The human body is an inexhaustible source of natural signs; white hair and flexibility of the skin are natural signs indicative of age and the global physical condition of the person. In medicine, co-occurring non-necessary signs are grouped in a syndrome, that is to say “a group of signs and symptoms that occur together and characterize a particular abnormality or condition.” (MW, Syndrome). For example, the Samter’s syndrome

Samter’s Triad or Aspirin Sensitive Asthma, is a chronic medical condition that consists of asthma, recurrent sinus disease with nasal polyps, and a sensitivity to aspirin and other non-steroidal anti-inflammatory drugs (NSAIDs).[1]

This grouping of signs is the basis of conclusive medical reasoning: if a patient suffers from asthma and is sensitive to aspirin, then he would very probably also has a problem with nasal polyps. He should be checked for this third condition.
When grouped, a series of separately non-conclusive signs might constitute a body of conclusive evidence. An area of ​​the body may be red, because it has been rubbed; hot, because of incipient sunburn; painful or swollen because of an accidental blow. But if it is at once red, painful, hot and swollen, then, we can say that it is inflamed, S. Convergent argumentation.

To guess the intentions of the enemy, the soldier observes their acts and movements and then reasons from a cluster of converging signs:

The writer Roland Dorgelès had “the singular privilege of baptizing a war”, asthe Phony War, which refers to the strangely calm situation on the front between September 3rd 1939, the date of the declaration of war, and May 10th 1940, the date of the invasion of Belgium, the Netherlands, Luxembourg and France by Nazi Germany. His book, The Phony War, brings together a series of reports on the front during this period. In April 1940 he was in Alsace, at an observation post.

Seen from above, it looks as though the enemy lines are dominated as if from a balcony. […] The sergeant who never loses sight of them, now knows their habits, knows where they come from and where they go.
There, he points out, they are digging a sap. Look at the stirred earth… This gray house has certainly been consolidated… look at the embrasures… And those tiles over there? Their workers at this moment are mainly occupied there. This morning I counted sixty of them, returning from the building site, with lamps: so they must be digging underground.’
From dawn to darkness, our watchmen remain leaning over the telescope.
Roland Dorgelès, [The Phony War], 1957[2]
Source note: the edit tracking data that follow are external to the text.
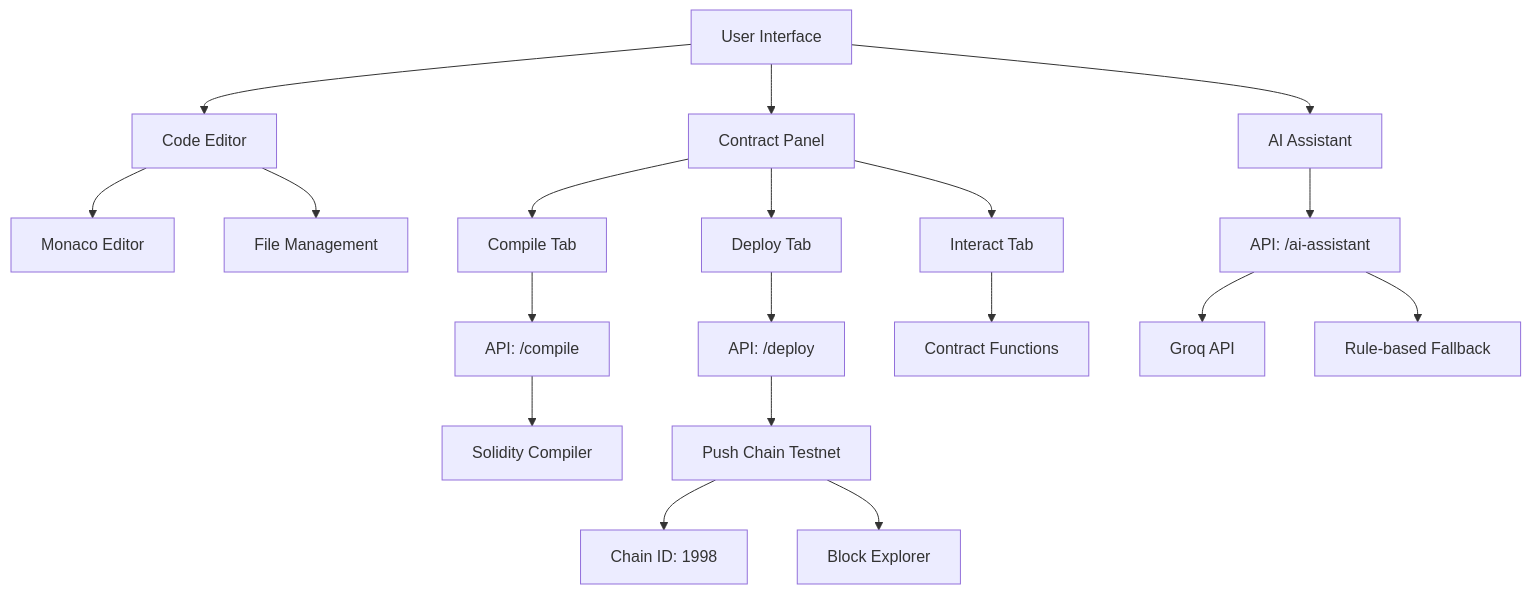
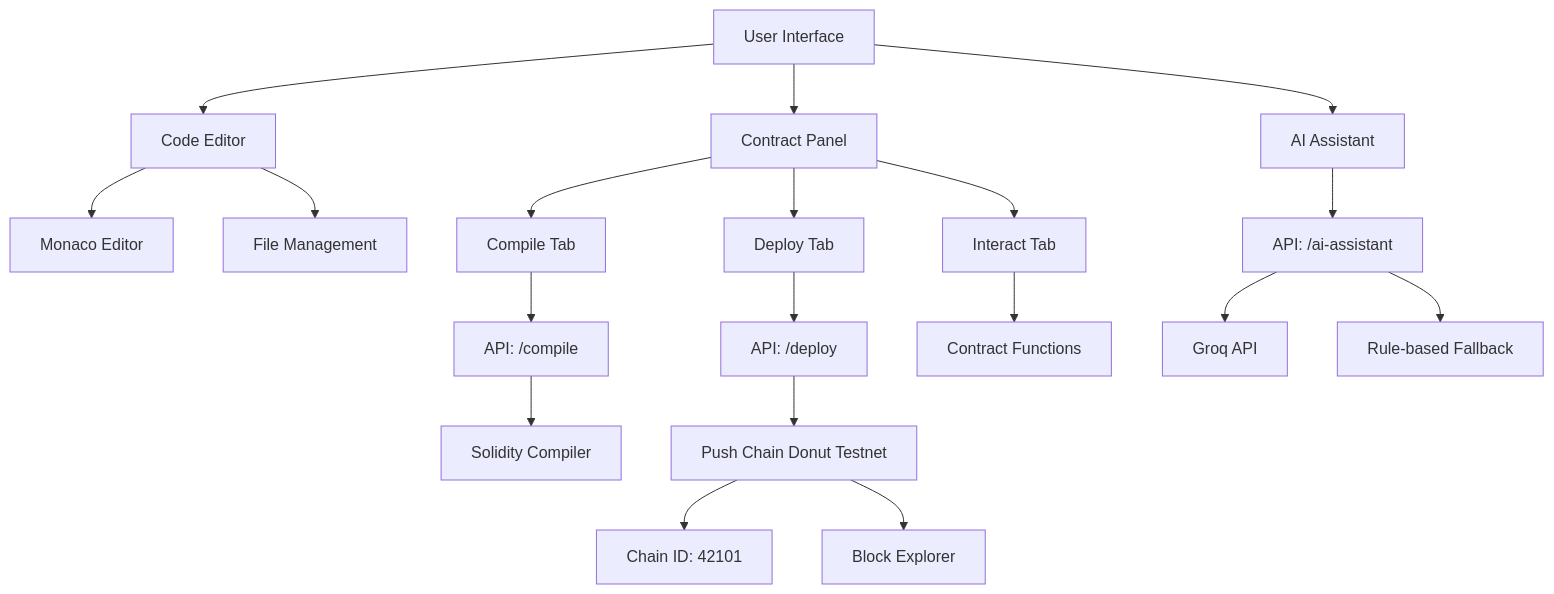
One commit to enliven17/push-playground changed the first of 3 diagrams in docs/architecture.md. Above: the diagram before and after it, drawn with Mermaid. The commit also changed other lines of this file and 3 other files, not shown here.

Commit message:
diagrams update

````diff
--- a/docs/architecture.md
+++ b/docs/architecture.md
@@ -5,27 +5,27 @@
 ```mermaid
 graph TB
     A[User Interface] --> B[Code Editor]
     A --> C[Contract Panel]
     A --> D[AI Assistant]
     
     B --> E[Monaco Editor]
     B --> F[File Management]
     
     C --> G[Compile Tab]
     C --> H[Deploy Tab]
     C --> I[Interact Tab]
     
     G --> J["API: /compile"]
     H --> K["API: /deploy"]
     I --> L[Contract Functions]
     
     D --> M["API: /ai-assistant"]
     M --> N[Groq API]
     M --> O[Rule-based Fallback]
     
     J --> P[Solidity Compiler]
-    K --> Q[Push Chain Testnet]
+    K --> Q[Push Chain Donut Testnet]
     
-    Q --> R["Chain ID: 1998"]
+    Q --> R["Chain ID: 42101"]
     Q --> S[Block Explorer]
 ```
````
The whole art of Sherlock Holmes resides in the observation, interpretation and combination of clues, S. Deduction. The clue is a trace of the action from which a modus operandi can be inferred. If the window panes have been shattered into pieces, and these are found lying inside the drawers which have been torn from the cupboards and thrown onto the room, then we can be sure that the room was first ransacked and the windows were then fractured to give the false impression that the window had been broken to enable entry into the room. So, they entered the room through the door; so they had a key. Who has the keys?

Certain individuals exploit and investigate clues is a professional capacity. Sign-based arguments are field-dependent. On the basis of a clue, the detective knows how to reconstruct the scenario of a crime; the historian knows how to judge the authenticity of a document; the archeologist knows how to reconstruct the city map, the paleontologist knows how to determine the age of the skeleton (Ginzburg 1999). The informed reasoning of these professionals should be considered to be exemplary of practice-oriented argumentation studies.

[1] (08-31-2017)
[2] Roland Dorgelès, La Drôle de Guerre 1939-1940. Paris: Albin Michel, 1957, p. 9; p. 194.